----- RECORDS

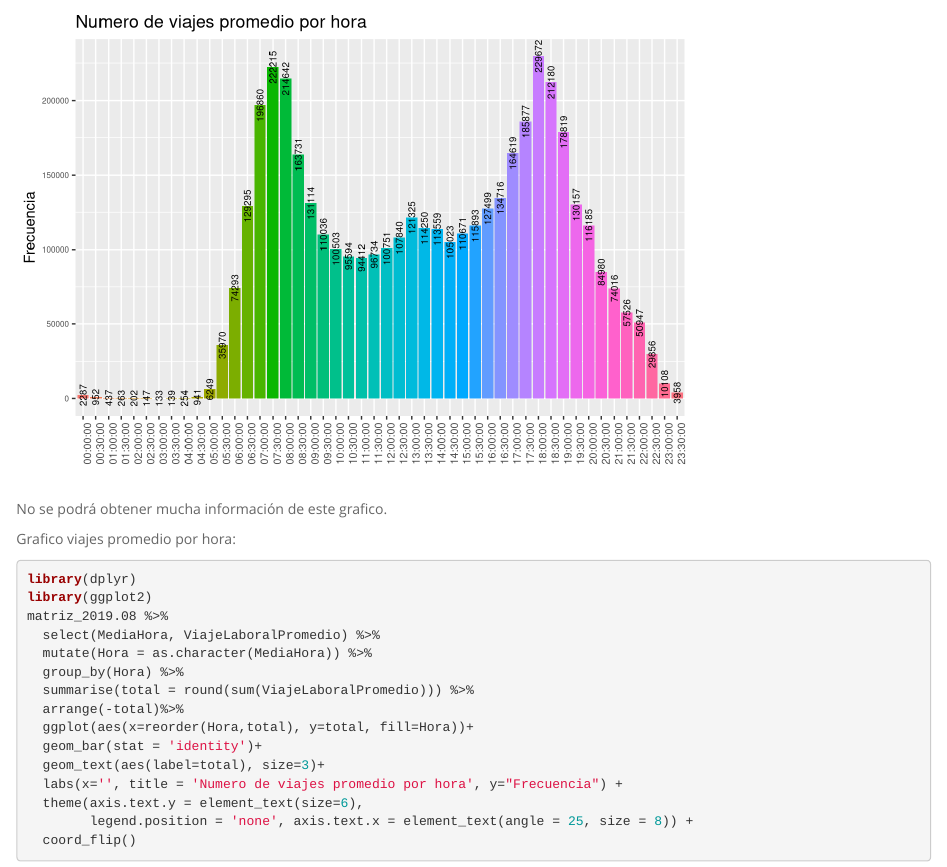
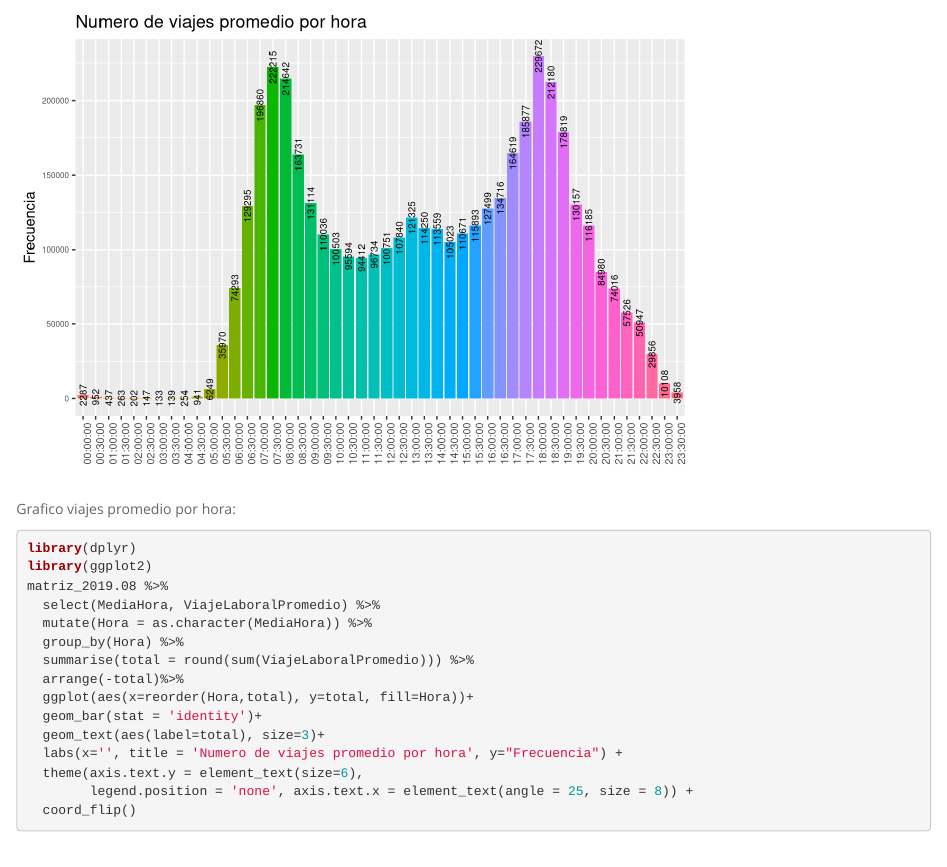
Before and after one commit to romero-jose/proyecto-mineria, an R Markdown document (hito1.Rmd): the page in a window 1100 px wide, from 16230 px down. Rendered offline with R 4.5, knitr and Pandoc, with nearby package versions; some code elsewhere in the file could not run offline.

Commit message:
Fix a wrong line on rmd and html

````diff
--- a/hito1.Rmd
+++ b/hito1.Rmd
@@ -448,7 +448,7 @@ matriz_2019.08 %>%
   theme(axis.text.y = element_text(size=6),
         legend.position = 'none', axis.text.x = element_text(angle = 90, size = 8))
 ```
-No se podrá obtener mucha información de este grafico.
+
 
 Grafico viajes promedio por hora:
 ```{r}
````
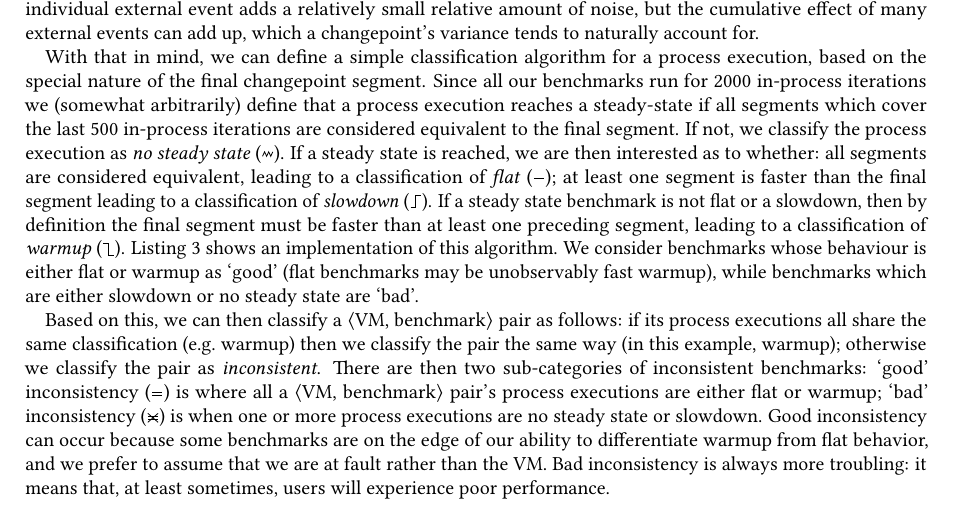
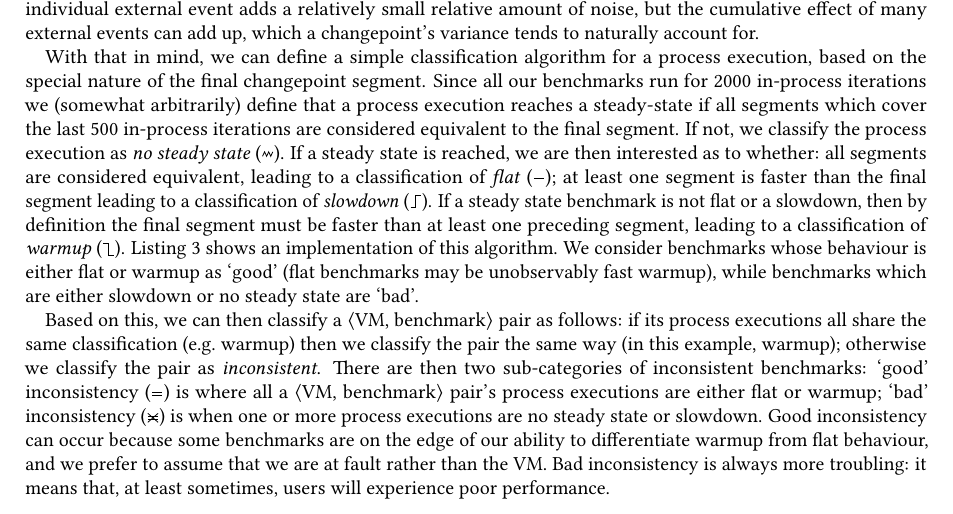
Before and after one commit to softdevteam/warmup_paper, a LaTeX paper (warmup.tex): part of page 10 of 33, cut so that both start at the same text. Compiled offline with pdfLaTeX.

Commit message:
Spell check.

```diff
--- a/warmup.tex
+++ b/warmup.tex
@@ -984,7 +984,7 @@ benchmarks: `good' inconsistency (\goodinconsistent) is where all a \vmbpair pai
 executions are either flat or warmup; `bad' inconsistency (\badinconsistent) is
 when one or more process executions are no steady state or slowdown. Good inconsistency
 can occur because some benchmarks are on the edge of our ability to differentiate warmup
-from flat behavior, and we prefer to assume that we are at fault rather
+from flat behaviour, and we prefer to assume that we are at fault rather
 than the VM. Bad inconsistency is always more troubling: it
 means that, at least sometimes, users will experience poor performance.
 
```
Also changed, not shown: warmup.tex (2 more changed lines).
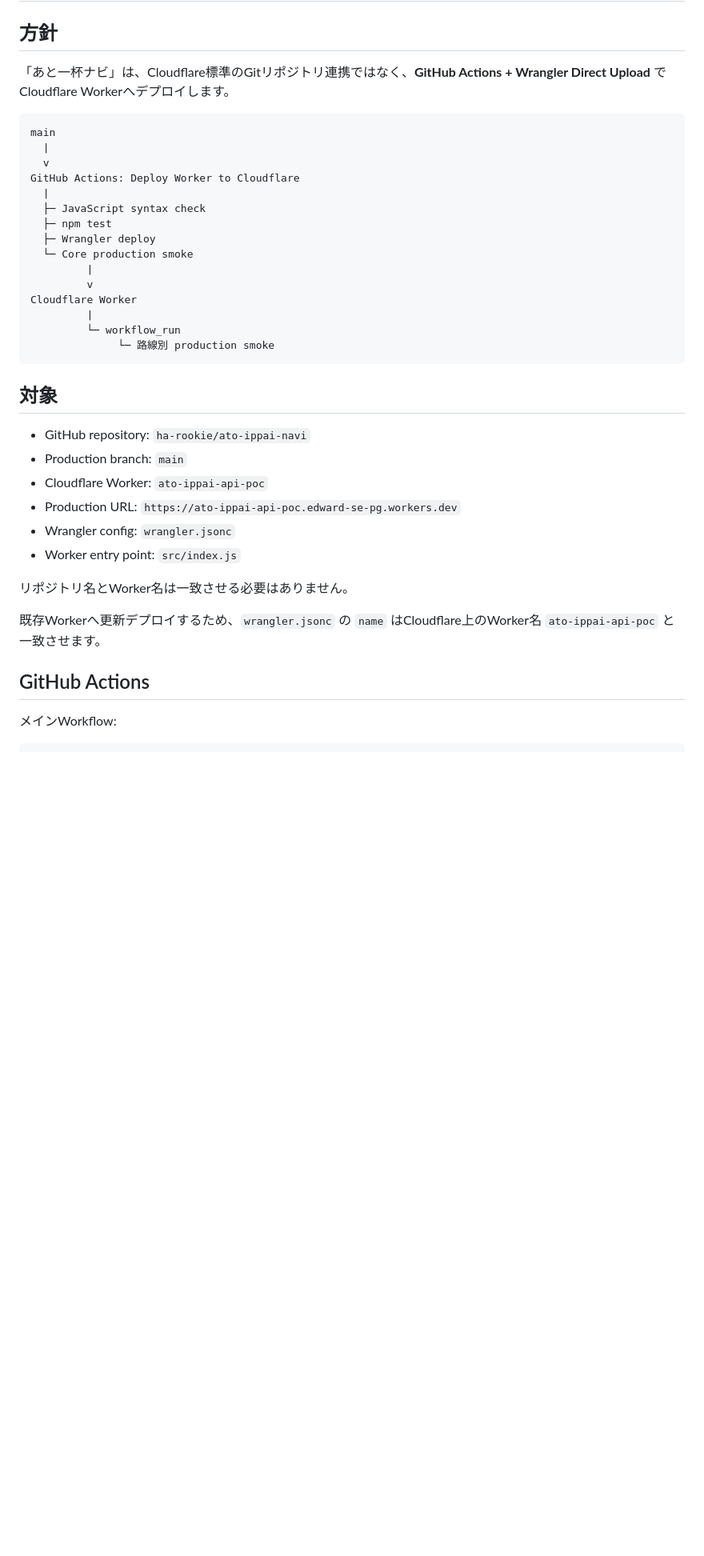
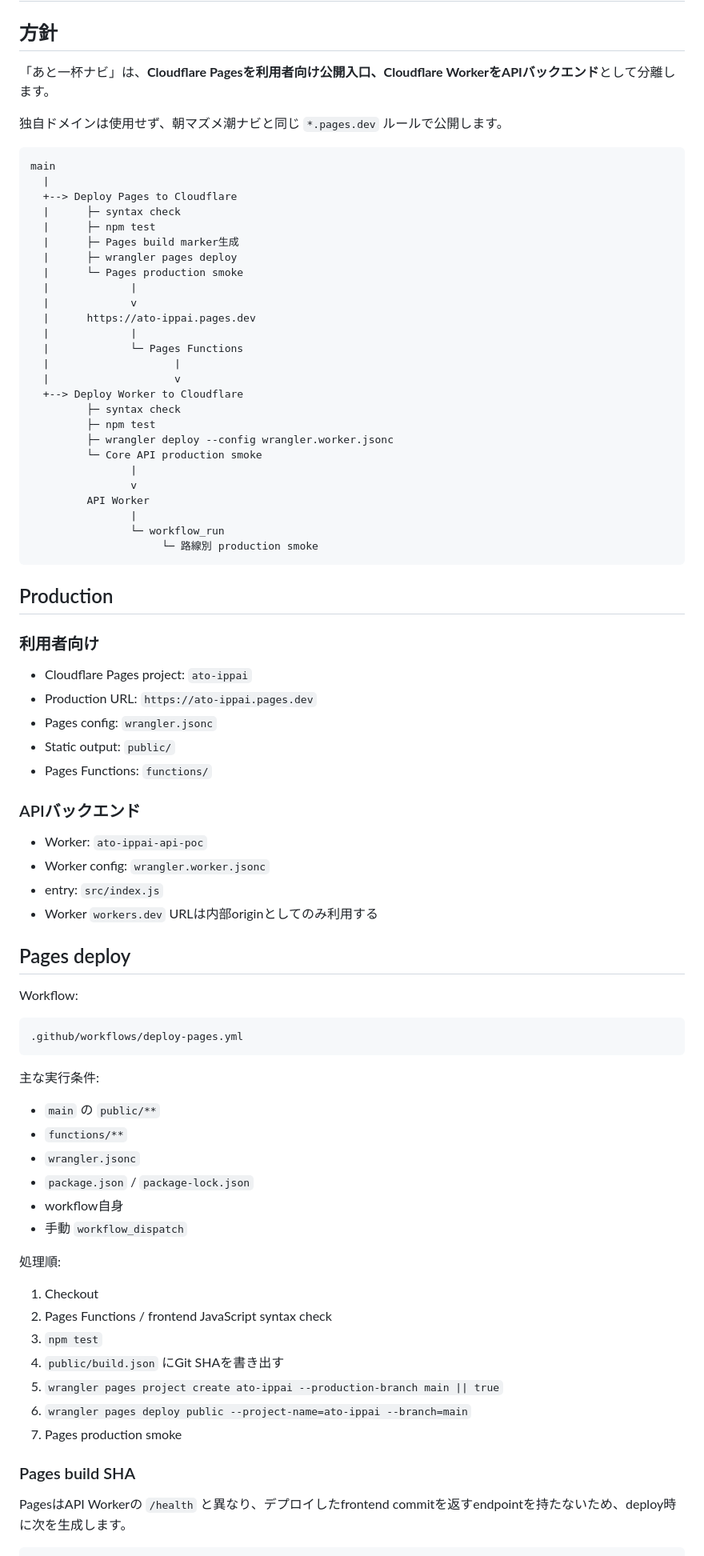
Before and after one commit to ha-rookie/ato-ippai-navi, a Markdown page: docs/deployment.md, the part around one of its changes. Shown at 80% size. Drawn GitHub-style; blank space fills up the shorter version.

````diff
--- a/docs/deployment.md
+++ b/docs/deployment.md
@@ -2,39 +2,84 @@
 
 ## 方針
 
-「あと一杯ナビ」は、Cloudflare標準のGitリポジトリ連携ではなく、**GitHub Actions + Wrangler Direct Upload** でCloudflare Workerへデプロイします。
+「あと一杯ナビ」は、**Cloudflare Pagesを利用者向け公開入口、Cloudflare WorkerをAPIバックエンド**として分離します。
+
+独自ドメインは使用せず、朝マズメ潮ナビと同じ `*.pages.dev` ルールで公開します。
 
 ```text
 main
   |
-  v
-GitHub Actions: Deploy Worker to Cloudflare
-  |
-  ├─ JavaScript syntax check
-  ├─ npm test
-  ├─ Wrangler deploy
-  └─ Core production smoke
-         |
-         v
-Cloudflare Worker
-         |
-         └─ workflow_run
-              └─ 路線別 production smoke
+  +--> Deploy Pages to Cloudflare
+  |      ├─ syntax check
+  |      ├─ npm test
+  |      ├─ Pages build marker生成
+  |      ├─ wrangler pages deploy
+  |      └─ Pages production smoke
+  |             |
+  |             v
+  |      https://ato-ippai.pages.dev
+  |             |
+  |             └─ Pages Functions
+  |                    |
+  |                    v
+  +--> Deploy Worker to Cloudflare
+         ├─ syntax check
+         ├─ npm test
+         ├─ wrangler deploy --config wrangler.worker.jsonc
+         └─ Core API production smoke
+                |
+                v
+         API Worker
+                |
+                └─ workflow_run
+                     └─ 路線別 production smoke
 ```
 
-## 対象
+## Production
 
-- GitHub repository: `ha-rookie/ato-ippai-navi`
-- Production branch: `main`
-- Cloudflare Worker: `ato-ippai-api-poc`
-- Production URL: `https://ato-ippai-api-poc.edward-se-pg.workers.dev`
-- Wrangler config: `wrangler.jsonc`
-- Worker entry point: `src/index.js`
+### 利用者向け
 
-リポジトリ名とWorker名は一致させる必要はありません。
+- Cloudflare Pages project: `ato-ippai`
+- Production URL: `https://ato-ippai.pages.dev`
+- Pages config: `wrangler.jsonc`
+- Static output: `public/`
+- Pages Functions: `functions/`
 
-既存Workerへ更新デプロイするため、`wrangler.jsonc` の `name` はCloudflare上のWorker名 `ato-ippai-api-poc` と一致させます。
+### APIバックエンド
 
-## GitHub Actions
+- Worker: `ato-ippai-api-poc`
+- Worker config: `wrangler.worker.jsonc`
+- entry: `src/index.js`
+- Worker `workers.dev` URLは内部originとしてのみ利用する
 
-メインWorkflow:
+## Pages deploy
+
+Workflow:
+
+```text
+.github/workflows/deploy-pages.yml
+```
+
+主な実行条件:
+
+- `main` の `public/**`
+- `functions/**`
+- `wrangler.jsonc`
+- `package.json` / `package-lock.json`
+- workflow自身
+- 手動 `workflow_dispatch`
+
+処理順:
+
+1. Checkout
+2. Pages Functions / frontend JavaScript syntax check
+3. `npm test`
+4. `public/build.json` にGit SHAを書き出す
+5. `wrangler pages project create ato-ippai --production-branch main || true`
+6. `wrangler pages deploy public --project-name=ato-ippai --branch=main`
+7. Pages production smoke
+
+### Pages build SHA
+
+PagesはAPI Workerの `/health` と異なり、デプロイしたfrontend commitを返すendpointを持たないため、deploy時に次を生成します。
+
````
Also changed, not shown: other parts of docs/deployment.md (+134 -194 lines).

----------

AIM OF THE EXERCISE:
Without copying any picture, write out the entries exactly.

TASK RESPONSE:
Before and after one commit to romero-jose/proyecto-mineria, an R Markdown document (hito1.Rmd): the page in a window 1100 px wide, from 16230 px down. Rendered offline with R 4.5, knitr and Pandoc, with nearby package versions; some code elsewhere in the file could not run offline.

Commit message:
Fix a wrong line on rmd and html

````diff
--- a/hito1.Rmd
+++ b/hito1.Rmd
@@ -448,7 +448,7 @@ matriz_2019.08 %>%
   theme(axis.text.y = element_text(size=6),
         legend.position = 'none', axis.text.x = element_text(angle = 90, size = 8))
 ```
-No se podrá obtener mucha información de este grafico.
+
 
 Grafico viajes promedio por hora:
 ```{r}
````
Before and after one commit to softdevteam/warmup_paper, a LaTeX paper (warmup.tex): part of page 10 of 33, cut so that both start at the same text. Compiled offline with pdfLaTeX.

Commit message:
Spell check.

```diff
--- a/warmup.tex
+++ b/warmup.tex
@@ -984,7 +984,7 @@ benchmarks: `good' inconsistency (\goodinconsistent) is where all a \vmbpair pai
 executions are either flat or warmup; `bad' inconsistency (\badinconsistent) is
 when one or more process executions are no steady state or slowdown. Good inconsistency
 can occur because some benchmarks are on the edge of our ability to differentiate warmup
-from flat behavior, and we prefer to assume that we are at fault rather
+from flat behaviour, and we prefer to assume that we are at fault rather
 than the VM. Bad inconsistency is always more troubling: it
 means that, at least sometimes, users will experience poor performance.
 
```
Also changed, not shown: warmup.tex (2 more changed lines).
Before and after one commit to ha-rookie/ato-ippai-navi, a Markdown page: docs/deployment.md, the part around one of its changes. Shown at 80% size. Drawn GitHub-style; blank space fills up the shorter version.

````diff
--- a/docs/deployment.md
+++ b/docs/deployment.md
@@ -2,39 +2,84 @@
 
 ## 方針
 
-「あと一杯ナビ」は、Cloudflare標準のGitリポジトリ連携ではなく、**GitHub Actions + Wrangler Direct Upload** でCloudflare Workerへデプロイします。
+「あと一杯ナビ」は、**Cloudflare Pagesを利用者向け公開入口、Cloudflare WorkerをAPIバックエンド**として分離します。
+
+独自ドメインは使用せず、朝マズメ潮ナビと同じ `*.pages.dev` ルールで公開します。
 
 ```text
 main
   |
-  v
-GitHub Actions: Deploy Worker to Cloudflare
-  |
-  ├─ JavaScript syntax check
-  ├─ npm test
-  ├─ Wrangler deploy
-  └─ Core production smoke
-         |
-         v
-Cloudflare Worker
-         |
-         └─ workflow_run
-              └─ 路線別 production smoke
+  +--> Deploy Pages to Cloudflare
+  |      ├─ syntax check
+  |      ├─ npm test
+  |      ├─ Pages build marker生成
+  |      ├─ wrangler pages deploy
+  |      └─ Pages production smoke
+  |             |
+  |             v
+  |      https://ato-ippai.pages.dev
+  |             |
+  |             └─ Pages Functions
+  |                    |
+  |                    v
+  +--> Deploy Worker to Cloudflare
+         ├─ syntax check
+         ├─ npm test
+         ├─ wrangler deploy --config wrangler.worker.jsonc
+         └─ Core API production smoke
+                |
+                v
+         API Worker
+                |
+                └─ workflow_run
+                     └─ 路線別 production smoke
 ```
 
-## 対象
+## Production
 
-- GitHub repository: `ha-rookie/ato-ippai-navi`
-- Production branch: `main`
-- Cloudflare Worker: `ato-ippai-api-poc`
-- Production URL: `https://ato-ippai-api-poc.edward-se-pg.workers.dev`
-- Wrangler config: `wrangler.jsonc`
-- Worker entry point: `src/index.js`
+### 利用者向け
 
-リポジトリ名とWorker名は一致させる必要はありません。
+- Cloudflare Pages project: `ato-ippai`
+- Production URL: `https://ato-ippai.pages.dev`
+- Pages config: `wrangler.jsonc`
+- Static output: `public/`
+- Pages Functions: `functions/`
 
-既存Workerへ更新デプロイするため、`wrangler.jsonc` の `name` はCloudflare上のWorker名 `ato-ippai-api-poc` と一致させます。
+### APIバックエンド
 
-## GitHub Actions
+- Worker: `ato-ippai-api-poc`
+- Worker config: `wrangler.worker.jsonc`
+- entry: `src/index.js`
+- Worker `workers.dev` URLは内部originとしてのみ利用する
 
-メインWorkflow:
+## Pages deploy
+
+Workflow:
+
+```text
+.github/workflows/deploy-pages.yml
+```
+
+主な実行条件:
+
+- `main` の `public/**`
+- `functions/**`
+- `wrangler.jsonc`
+- `package.json` / `package-lock.json`
+- workflow自身
+- 手動 `workflow_dispatch`
+
+処理順:
+
+1. Checkout
+2. Pages Functions / frontend JavaScript syntax check
+3. `npm test`
+4. `public/build.json` にGit SHAを書き出す
+5. `wrangler pages project create ato-ippai --production-branch main || true`
+6. `wrangler pages deploy public --project-name=ato-ippai --branch=main`
+7. Pages production smoke
+
+### Pages build SHA
+
+PagesはAPI Workerの `/health` と異なり、デプロイしたfrontend commitを返すendpointを持たないため、deploy時に次を生成します。
+
````
Also changed, not shown: other parts of docs/deployment.md (+134 -194 lines).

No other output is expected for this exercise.